Public Involvement
Track Chair: Lynn McLeod, CEP, PMP, Battelle Memorial Institute

Public Involvement is an ever changing landscape with its share of pitfalls and land mines. Sessions throughout this track focus on informing on ways of traversing this road with the goal of getting to the end of the line in one piece. Whether you are developing or updating your policies/guidance, managing public involvement for large-scale remedial projects or complex NEPA projects, or just need to learn how to include the Next Generations, these sessions are for you. This track also includes a rather unique Hot Topic Lunch as we delve into considerations of the environment from a Faith-Based Perspective. We encourage people to join into the conversation in all of these sessions.


 

Remediation Techniques

Track Chair: Christopher Burkhardt, Falcon Engineering

Have you found a client with unlimited time and money? No? Well, we haven’t either. Remediation is no different than other business ventures when time is of the essence and budgets are limited. Come listen to these four knowledgeable professionals explain how they have used technology to meet and exceed these two criteria. Presentations include topic such as precipitating Arsenic out of ground water as arseno-oxyhydroxides and the stable mineral arsenopyrite; fixating Chemicals using a new approach insensitive to toxicity and well performing in environments with high concentrations of metals, organic contaminants, salt, and pH levels (high and low); developing more accurate groundwater flow models including suitable well screening intervals and groundwater remediation programs using geophysical logging instruments; and mitigating Vapor Intrusion on large scale projects and the importance of choosing the right contractor.


 

Transportation

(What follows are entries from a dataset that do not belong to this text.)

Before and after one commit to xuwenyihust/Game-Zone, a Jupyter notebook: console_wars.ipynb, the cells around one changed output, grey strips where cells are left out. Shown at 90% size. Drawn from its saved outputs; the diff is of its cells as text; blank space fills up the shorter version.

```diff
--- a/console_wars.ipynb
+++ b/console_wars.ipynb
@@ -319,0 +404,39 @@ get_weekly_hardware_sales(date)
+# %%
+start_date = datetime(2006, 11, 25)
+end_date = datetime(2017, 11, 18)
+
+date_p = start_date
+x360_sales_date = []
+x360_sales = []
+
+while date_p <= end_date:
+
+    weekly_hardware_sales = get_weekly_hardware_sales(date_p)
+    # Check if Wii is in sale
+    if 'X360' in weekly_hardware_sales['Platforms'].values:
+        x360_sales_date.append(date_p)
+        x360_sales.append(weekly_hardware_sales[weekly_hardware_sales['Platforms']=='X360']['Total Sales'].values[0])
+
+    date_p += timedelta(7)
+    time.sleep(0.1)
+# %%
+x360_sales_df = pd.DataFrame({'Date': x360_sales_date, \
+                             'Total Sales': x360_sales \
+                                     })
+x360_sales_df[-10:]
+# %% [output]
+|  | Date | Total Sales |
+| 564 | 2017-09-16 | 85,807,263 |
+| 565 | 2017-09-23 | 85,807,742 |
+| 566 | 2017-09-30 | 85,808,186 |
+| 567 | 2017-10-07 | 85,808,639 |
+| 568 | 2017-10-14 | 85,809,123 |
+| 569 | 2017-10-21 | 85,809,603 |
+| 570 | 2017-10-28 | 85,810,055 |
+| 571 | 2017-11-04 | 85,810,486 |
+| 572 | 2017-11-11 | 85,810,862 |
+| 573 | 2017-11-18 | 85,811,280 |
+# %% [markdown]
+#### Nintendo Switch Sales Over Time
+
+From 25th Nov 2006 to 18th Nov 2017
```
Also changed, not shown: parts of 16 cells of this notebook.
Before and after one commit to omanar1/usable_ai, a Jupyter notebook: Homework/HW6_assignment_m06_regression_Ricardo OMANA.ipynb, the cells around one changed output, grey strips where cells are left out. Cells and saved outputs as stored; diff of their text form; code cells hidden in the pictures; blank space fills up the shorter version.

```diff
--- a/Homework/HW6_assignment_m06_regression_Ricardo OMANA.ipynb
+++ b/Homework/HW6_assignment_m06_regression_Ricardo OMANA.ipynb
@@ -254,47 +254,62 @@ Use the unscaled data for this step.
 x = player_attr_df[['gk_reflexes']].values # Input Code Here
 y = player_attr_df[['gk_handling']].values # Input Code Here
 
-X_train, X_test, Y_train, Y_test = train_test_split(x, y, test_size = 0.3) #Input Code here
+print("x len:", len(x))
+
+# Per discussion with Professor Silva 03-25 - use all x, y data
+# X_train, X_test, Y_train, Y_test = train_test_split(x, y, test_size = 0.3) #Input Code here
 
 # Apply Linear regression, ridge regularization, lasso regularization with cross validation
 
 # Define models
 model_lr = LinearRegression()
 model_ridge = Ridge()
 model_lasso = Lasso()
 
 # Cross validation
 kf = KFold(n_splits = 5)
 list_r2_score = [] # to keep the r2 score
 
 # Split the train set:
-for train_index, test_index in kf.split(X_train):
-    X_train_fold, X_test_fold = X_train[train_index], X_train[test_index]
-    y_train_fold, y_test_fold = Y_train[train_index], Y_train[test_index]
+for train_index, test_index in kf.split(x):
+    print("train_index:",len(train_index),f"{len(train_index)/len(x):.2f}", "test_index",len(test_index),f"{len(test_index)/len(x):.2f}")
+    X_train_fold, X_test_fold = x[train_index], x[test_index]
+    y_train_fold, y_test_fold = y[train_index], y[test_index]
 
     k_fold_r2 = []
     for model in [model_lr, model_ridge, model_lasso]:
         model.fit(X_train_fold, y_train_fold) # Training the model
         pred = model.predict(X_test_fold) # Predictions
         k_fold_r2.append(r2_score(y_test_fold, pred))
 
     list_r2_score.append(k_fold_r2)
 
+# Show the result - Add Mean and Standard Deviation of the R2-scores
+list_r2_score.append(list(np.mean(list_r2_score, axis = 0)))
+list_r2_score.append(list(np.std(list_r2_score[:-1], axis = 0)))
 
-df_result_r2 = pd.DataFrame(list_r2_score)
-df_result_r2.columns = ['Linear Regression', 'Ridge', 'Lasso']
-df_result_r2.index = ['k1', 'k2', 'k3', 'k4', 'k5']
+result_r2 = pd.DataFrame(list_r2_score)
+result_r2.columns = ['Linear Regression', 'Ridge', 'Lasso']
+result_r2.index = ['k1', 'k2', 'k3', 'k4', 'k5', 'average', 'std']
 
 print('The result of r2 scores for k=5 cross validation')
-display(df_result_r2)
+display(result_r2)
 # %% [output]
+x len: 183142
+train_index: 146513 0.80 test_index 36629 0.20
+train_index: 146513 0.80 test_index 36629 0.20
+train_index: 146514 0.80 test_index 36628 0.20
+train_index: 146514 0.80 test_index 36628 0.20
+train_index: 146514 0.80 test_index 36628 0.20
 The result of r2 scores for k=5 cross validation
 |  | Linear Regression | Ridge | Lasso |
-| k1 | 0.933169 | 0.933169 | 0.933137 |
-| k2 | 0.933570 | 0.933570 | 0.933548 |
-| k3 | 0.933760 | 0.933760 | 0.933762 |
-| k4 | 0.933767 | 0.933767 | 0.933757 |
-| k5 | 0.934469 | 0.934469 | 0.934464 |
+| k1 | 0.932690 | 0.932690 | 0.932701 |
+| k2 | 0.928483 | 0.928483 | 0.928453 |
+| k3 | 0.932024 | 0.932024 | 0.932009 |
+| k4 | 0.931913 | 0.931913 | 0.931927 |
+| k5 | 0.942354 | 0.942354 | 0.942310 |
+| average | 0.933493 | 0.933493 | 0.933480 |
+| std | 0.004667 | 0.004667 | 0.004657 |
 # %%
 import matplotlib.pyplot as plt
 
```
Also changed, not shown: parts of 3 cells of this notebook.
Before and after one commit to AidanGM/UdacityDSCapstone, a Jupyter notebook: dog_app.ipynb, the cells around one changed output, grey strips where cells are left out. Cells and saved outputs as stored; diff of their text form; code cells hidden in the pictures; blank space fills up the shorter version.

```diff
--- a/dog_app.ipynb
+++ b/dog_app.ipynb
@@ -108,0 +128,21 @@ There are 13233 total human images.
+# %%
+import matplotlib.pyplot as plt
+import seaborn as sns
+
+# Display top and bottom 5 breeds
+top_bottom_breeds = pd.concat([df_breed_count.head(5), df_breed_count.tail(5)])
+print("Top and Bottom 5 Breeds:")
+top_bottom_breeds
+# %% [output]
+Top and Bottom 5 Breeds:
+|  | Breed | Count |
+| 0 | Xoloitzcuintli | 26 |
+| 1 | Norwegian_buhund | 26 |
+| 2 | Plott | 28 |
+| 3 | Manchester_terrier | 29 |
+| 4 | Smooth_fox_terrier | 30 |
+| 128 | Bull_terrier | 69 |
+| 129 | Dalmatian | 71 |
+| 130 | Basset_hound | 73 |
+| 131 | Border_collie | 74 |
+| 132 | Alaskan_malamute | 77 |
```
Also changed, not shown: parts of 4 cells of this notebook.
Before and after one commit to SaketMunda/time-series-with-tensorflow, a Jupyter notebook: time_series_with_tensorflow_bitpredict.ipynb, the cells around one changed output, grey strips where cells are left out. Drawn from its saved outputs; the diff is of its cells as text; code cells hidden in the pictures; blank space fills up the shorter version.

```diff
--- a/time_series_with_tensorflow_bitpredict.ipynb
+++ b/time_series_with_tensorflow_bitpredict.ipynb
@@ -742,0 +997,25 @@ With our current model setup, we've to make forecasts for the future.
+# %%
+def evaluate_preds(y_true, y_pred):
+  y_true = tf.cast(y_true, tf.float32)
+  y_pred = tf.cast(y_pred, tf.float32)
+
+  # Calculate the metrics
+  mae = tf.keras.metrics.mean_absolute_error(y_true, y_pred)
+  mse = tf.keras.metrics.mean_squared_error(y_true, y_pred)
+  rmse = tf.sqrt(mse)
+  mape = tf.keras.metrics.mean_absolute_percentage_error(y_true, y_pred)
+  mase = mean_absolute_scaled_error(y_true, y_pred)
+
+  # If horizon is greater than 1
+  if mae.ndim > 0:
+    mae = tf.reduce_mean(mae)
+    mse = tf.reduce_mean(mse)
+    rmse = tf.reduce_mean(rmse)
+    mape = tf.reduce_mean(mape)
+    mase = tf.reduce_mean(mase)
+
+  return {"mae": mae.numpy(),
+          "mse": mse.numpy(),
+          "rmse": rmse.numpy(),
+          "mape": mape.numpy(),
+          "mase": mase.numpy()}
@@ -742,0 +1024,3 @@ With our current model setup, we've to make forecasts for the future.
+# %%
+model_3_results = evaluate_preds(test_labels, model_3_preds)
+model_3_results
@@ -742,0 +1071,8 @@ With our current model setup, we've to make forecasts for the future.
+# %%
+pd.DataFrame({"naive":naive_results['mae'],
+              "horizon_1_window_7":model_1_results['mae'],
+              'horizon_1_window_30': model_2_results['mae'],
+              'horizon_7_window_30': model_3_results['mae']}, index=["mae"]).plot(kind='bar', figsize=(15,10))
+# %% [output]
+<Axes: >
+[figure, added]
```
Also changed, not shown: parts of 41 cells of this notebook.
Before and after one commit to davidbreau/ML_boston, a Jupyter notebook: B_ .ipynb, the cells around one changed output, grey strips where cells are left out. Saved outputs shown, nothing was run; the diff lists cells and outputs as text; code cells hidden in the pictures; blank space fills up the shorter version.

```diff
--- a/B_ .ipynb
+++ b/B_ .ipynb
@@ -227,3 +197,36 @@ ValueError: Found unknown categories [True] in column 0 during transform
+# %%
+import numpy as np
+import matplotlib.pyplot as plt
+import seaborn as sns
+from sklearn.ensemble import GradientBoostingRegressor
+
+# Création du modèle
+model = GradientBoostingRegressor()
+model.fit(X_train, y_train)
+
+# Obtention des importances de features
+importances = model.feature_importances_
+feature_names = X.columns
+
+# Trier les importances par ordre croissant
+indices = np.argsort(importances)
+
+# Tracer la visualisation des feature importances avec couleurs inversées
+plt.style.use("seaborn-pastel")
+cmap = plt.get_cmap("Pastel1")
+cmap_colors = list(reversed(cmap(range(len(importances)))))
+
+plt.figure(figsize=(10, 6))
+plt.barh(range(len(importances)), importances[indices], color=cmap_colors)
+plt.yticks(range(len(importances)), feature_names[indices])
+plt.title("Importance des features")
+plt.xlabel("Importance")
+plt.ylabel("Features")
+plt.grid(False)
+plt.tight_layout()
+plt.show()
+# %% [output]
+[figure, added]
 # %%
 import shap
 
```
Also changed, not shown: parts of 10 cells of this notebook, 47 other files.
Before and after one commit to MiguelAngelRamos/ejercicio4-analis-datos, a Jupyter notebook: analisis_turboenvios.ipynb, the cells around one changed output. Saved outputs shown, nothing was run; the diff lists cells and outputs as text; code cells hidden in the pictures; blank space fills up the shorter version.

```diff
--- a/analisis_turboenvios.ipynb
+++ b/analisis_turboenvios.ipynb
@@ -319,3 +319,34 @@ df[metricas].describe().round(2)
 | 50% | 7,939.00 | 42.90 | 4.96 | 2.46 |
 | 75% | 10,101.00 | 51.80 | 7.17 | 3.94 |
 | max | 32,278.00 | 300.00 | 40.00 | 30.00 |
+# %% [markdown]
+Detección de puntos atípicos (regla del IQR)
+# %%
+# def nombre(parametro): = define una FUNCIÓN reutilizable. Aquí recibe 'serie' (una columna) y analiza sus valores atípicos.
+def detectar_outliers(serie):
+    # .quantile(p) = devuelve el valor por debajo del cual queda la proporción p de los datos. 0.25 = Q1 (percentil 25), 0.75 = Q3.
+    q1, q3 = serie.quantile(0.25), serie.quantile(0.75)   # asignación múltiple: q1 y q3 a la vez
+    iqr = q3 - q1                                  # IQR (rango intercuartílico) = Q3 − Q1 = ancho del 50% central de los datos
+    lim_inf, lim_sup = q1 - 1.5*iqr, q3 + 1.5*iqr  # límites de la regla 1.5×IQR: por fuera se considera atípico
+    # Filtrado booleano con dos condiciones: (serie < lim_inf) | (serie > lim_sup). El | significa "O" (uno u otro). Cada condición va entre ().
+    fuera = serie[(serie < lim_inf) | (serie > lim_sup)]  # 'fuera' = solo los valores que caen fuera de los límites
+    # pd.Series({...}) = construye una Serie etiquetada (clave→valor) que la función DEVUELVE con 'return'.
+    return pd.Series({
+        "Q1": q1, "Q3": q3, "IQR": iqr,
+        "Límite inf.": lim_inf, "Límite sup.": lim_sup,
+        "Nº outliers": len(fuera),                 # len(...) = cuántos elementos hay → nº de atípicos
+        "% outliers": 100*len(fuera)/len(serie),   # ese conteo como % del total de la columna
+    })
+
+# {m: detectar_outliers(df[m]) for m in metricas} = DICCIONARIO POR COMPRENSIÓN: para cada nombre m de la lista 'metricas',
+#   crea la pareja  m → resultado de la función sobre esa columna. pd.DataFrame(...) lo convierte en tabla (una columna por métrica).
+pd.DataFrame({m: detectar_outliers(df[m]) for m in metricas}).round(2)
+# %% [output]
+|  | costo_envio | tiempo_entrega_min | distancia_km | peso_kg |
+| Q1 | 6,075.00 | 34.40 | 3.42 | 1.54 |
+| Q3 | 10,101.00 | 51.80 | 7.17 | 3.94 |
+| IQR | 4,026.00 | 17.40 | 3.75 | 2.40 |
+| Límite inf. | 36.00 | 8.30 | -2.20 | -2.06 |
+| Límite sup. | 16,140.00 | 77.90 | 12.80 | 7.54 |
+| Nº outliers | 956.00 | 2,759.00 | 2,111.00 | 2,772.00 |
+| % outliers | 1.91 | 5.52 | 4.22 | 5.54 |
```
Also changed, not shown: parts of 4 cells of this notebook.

Track Chair: Kristen Maines, Infrastructure Consulting & Engineering

2016 was a strong year for federal transportation funding under President Obama. However, states still face a shortfall between existing transportation revenues and projected needs. Funding and finance options for transportation projects include traditional revenues such as gas taxes and other taxes on motor fuels, motor vehicle fees and tolls, and less traditional approaches like per-mile charges and taxes on alternative fuels. States also are considering finance solutions that borrow against or otherwise leverage revenues, such as bonds, federal credit assistance, state infrastructure banks and public-private partnerships (National Conference of State Legislatures, 2017).

This year, we have four unique sessions in the Transportation Track covering a variety of transportation-related topics. Roadway Projects and NEPA: Navigating the Process will present case studies of three roadway projects—each dealing with issues and challenges that many planners face. Emerging Issues in Transportation Projects will focus on trends in transportation planning including alternatives to Level of Service as the primary metric for assessing transportation facilities, and the findings of a recent survey of 46 committees of the Transportation Research Board of the National Academies regarding environmental “performance”. The third session, Case Studies in Transportation Projects will have two presentations dealing with historic bridges. We will hear an evaluation of states’ approaches to navigating historic bridge projects with some guidance for professionals to improve project outcomes; and a discussion of the challenges of replacing a historic bridge in an environmentally-sensitive and dynamic coastal environment. The track will wrap up with Evaluating Impacts of Transportation Projects which will explore issues in the world of air transportation and differences between handling transportation projects under the California Environmental Quality Act (CEQA) and NEPA.


 

Water Resources
Track Chair: Jonathan Welker, Breakpoint Surveying & Underground

Innovation and technology are aiding the water resource community by adding new procedures and tools to their repertoire.  In efforts to reduce flooding and reduce potential health hazards, engineers use these tools to build more efficient infrastructure.  This session will highlight projects throughout the country that have been effective in incorporating blue and green drainage structures, technology into storm water Best Management Practices, and incorporation of updated regulation in storm water permitting.